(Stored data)
_ _ _ _ _
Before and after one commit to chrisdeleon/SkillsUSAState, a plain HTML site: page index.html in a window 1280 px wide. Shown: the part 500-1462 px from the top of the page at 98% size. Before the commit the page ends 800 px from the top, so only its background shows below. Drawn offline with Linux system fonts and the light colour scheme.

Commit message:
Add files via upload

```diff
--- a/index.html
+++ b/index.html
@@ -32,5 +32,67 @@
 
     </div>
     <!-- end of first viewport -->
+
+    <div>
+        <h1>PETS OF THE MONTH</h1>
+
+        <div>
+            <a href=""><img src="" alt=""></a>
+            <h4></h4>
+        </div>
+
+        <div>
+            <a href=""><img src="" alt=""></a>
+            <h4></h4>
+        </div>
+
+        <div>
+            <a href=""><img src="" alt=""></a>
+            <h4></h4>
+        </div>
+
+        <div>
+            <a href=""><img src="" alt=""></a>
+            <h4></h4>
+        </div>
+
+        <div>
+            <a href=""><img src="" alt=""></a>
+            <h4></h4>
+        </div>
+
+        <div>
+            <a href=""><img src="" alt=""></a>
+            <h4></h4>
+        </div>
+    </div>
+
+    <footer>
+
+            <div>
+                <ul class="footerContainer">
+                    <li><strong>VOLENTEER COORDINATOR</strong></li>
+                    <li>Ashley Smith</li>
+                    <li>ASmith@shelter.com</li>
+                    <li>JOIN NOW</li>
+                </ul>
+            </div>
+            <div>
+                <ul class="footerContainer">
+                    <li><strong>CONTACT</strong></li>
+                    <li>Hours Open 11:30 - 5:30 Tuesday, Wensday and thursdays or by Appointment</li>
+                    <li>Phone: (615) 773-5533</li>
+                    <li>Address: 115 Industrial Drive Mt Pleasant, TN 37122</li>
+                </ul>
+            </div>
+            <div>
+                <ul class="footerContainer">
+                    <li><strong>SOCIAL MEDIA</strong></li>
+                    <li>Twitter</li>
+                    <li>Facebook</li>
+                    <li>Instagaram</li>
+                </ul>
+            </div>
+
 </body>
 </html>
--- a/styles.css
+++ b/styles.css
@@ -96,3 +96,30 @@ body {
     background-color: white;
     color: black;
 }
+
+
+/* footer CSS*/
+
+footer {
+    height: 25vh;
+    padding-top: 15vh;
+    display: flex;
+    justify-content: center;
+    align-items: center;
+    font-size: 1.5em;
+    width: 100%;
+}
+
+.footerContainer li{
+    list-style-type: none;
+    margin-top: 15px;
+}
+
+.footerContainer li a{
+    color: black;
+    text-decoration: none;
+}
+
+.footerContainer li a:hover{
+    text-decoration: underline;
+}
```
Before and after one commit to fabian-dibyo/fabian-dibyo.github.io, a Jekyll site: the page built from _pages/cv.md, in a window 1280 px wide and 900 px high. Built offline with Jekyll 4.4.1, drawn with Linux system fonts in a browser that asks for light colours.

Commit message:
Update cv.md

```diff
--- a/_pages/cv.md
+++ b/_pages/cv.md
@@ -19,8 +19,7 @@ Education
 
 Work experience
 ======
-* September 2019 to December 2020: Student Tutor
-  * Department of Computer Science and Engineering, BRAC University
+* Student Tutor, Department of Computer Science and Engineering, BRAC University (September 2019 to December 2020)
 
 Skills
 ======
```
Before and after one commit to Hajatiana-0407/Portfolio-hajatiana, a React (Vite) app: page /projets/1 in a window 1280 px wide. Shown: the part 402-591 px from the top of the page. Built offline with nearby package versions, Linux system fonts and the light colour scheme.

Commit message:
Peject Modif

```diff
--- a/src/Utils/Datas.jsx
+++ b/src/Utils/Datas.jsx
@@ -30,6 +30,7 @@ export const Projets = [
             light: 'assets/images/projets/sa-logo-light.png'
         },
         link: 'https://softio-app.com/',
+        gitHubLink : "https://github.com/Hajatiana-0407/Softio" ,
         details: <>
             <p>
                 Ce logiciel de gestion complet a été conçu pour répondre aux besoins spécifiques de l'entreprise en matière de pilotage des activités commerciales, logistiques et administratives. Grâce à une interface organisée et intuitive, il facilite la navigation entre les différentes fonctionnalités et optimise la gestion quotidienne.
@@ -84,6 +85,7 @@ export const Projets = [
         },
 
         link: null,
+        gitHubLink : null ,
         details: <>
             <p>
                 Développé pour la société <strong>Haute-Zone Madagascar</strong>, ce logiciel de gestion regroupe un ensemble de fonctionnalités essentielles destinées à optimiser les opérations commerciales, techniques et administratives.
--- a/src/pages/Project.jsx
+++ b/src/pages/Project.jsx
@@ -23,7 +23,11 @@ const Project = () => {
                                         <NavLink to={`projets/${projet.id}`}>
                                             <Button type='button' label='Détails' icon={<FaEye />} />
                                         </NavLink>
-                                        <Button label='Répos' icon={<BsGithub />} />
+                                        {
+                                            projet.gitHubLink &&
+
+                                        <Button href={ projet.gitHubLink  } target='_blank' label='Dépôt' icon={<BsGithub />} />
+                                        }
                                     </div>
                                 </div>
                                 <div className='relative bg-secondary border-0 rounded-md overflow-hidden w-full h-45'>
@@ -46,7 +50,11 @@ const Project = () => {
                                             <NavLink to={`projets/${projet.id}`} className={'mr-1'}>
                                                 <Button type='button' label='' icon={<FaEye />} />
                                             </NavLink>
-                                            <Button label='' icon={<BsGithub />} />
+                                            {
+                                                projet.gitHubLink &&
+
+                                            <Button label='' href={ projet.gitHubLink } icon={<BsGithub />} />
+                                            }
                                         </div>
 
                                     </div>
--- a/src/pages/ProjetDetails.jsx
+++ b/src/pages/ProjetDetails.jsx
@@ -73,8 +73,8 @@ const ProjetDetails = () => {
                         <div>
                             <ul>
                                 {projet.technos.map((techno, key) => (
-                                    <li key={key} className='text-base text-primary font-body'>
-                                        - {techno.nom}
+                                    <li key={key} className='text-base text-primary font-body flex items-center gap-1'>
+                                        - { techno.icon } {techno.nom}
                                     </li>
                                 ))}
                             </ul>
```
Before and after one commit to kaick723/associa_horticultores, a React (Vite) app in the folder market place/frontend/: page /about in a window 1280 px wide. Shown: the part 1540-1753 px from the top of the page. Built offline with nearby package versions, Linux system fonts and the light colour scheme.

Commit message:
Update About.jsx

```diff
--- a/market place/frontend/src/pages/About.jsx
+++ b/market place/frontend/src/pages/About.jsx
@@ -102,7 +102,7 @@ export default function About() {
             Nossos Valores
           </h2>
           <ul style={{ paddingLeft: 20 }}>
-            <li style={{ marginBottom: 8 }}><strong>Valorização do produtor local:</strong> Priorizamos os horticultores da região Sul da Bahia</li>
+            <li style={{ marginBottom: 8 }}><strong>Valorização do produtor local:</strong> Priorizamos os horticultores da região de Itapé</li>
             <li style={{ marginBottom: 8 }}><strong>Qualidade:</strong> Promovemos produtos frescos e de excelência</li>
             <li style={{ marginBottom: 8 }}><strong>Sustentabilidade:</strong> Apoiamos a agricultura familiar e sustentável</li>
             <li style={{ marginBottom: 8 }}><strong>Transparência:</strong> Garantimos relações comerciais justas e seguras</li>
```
_ _ _ _ _
-- WHAT IS EXPECTED --
Extract all lines from the data in which "icon" is found.

-- OUTPUT FOR THIS TASK --
                                             <Button type='button' label='Détails' icon={<FaEye />} />
-                                        <Button label='Répos' icon={<BsGithub />} />
+                                        <Button href={ projet.gitHubLink  } target='_blank' label='Dépôt' icon={<BsGithub />} />
                                                 <Button type='button' label='' icon={<FaEye />} />
-                                            <Button label='' icon={<BsGithub />} />
+                                            <Button label='' href={ projet.gitHubLink } icon={<BsGithub />} />
+                                        - { techno.icon } {techno.nom}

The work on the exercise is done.